Hand print on a large TSA plate from my 8 1/2 year old son after playing outside. Read More
Submissions are now closed. Congratulations to the winners! For more information, see details below.
What microbial masterpieces can you create?
Plate your artistry, creating a unique pie... Read More
Create a log phase masterpiece with your favorite microbes!
Submit a photo of your original, agar-based art, plus a short description of your piece that engages the general public, by Friday, May 6, 2016 11:59 P.M. Eastern Time. Anyone with an active American Society ... Read More
Streak plate isolation of E. coli on MacConkey Agar grown for 24 hrs at 37 degrees. E. coli demonstrates strong lactose fermentation indicated by the bright pink halo, bile precipitant around the colonies, and pink colony growth. Read More
Closeup of organism seen on handprint, presumably Bacillus sp. Organism grew out from the center with rhizoid growth, lobate edges, tan coloration, glossy throughout the colony, Read More
Neurons and biological shapes is a common theme in the works of the artist Maria Penil. Here she painted with yellow Nesterenkonia, orange Deinococcus and Sphingomonas isolated for their attractive colors as contaminants in the Berkmen lab. After growing the plates for 2 days at 30C, the artist ... Read More
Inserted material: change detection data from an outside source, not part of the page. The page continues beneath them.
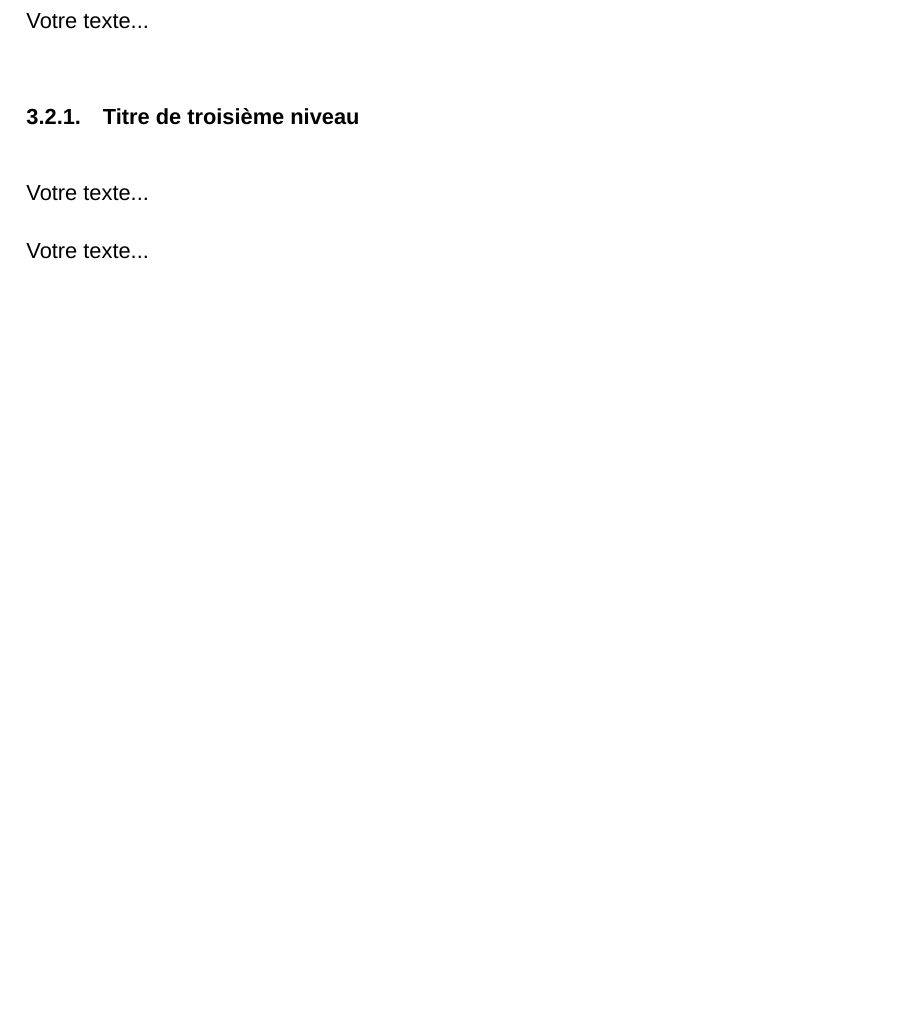
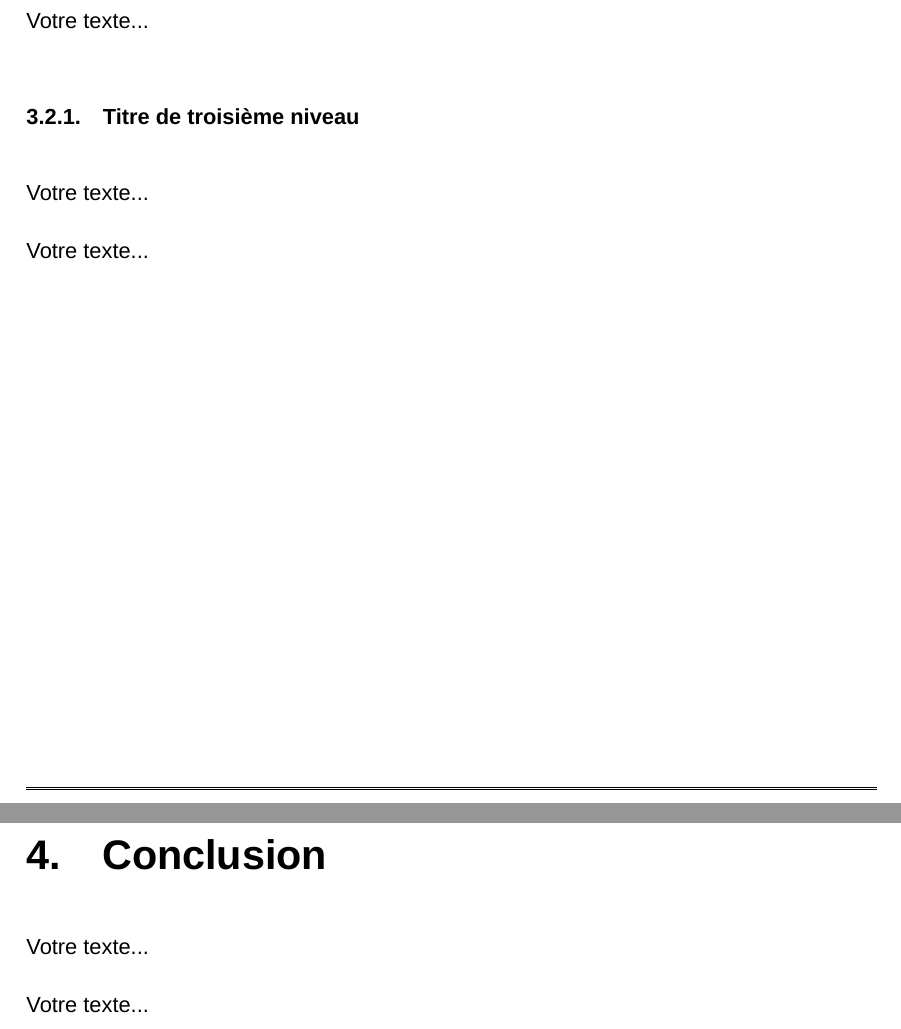
Before and after one commit to iGormilhit/model-td, a LaTeX document (2014-03-24_template_td.tex, which reads includes/100-conclusion.tex): part of page 10 of 10 before the commit and two parts of pages 10 and 11 of 11 after it, the two joined at a grey line, cut so that both start at the same text, the shorter picture padded with empty space. Compiled offline with XeLaTeX; a missing font is replaced by an installed copy or a similar font.

Commit message:
Ajout de la conclusion

```diff
--- /dev/null
+++ b/includes/100-conclusion.tex
@@ -0,0 +1,14 @@
+% --------------------------------------
+% fichier incluces/100-conclusion.tex
+% conclusion
+% le numéro du fichier à été choisi pour laisser la place. C'est arbitraire
+% --------------------------------------
+
+
+\newpage
+
+\section{Conclusion}
+
+Votre texte...
+
+Votre texte...
```
Also changed, not shown: 2014-03-24_template_td.tex (+1 -0 lines).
Unknown organism seen on a TSA plate used to do a handprint. Organism was seen on the outside of the imprint so not sure if it came from the hand or was contaminant. Colony was circular, tan/white, rhizoid growth in the center with a smooth margin and mucoid throughout. Read More
Come join us and be a part of the audience at ASM Live, the live internet talk show of asm2015 targeted towards health reporters and science writers highlighting various sessions and presentations at the meeting. Microbiologi... Read More
Sulfur-indole-motility test (SIM media) results for:
(A) Escherichia coli: Motile***, hydrogen sulfide (-), indole (+)*
(B) Staphylococcus aureus: Non-motile, hydrogen sulfide (-), indole (-)
(C) Salmonella arizonae: Motile, hydrogen sulfide (+)**, indole (-)
(D) Enterobacter aerogenes: Mot... Read More
Microorganisms reside everywhere, yet they are too small to be seen with the human eye. New York City (NYC) is a melting pot of cultures - both human and microbial - and every citizen has a personalized microbiome. Collectively, we shape NYC’s microbiome by our lifestyle choices, and this unseen... Read More
Thank you to everyone who created a log phase masterpiece, to our esteemed judges, and to everyone who voted for People's Choice on Facebook! We received 117 amazing entries from 26 countries and 17 U.S. states. Special congratulations to our winners! View this year’s winners... Read More
In 2011, the NIH Clinical Center had a cluster of infections of a pathogen that tops the CDC's list of urgent threats: antibiotic-resistant Klebsiella pneumoniae. This bacteria, which can cause bloodstream and other infections, has recently developed resistance to the class of antibiotics kno... Read More
B. cereus was grown on urea agar for 6 days at 37 degrees C to induce spore formation.
The endospore stain was done using malachite green as the primary stain and safranin as counter the stain. Malachite green was applied to the smear and set over a steaming water bath for 10 min (stain was no... Read More
Saccharomyces cerevisiae is a species of yeast. It is the active agent responsible for our most basic foods - bread, wine, and beer since ancient civilizations. It has been long since humans have tried to understand how to make them more productive. However, it was not until the Genomic Era that... Read More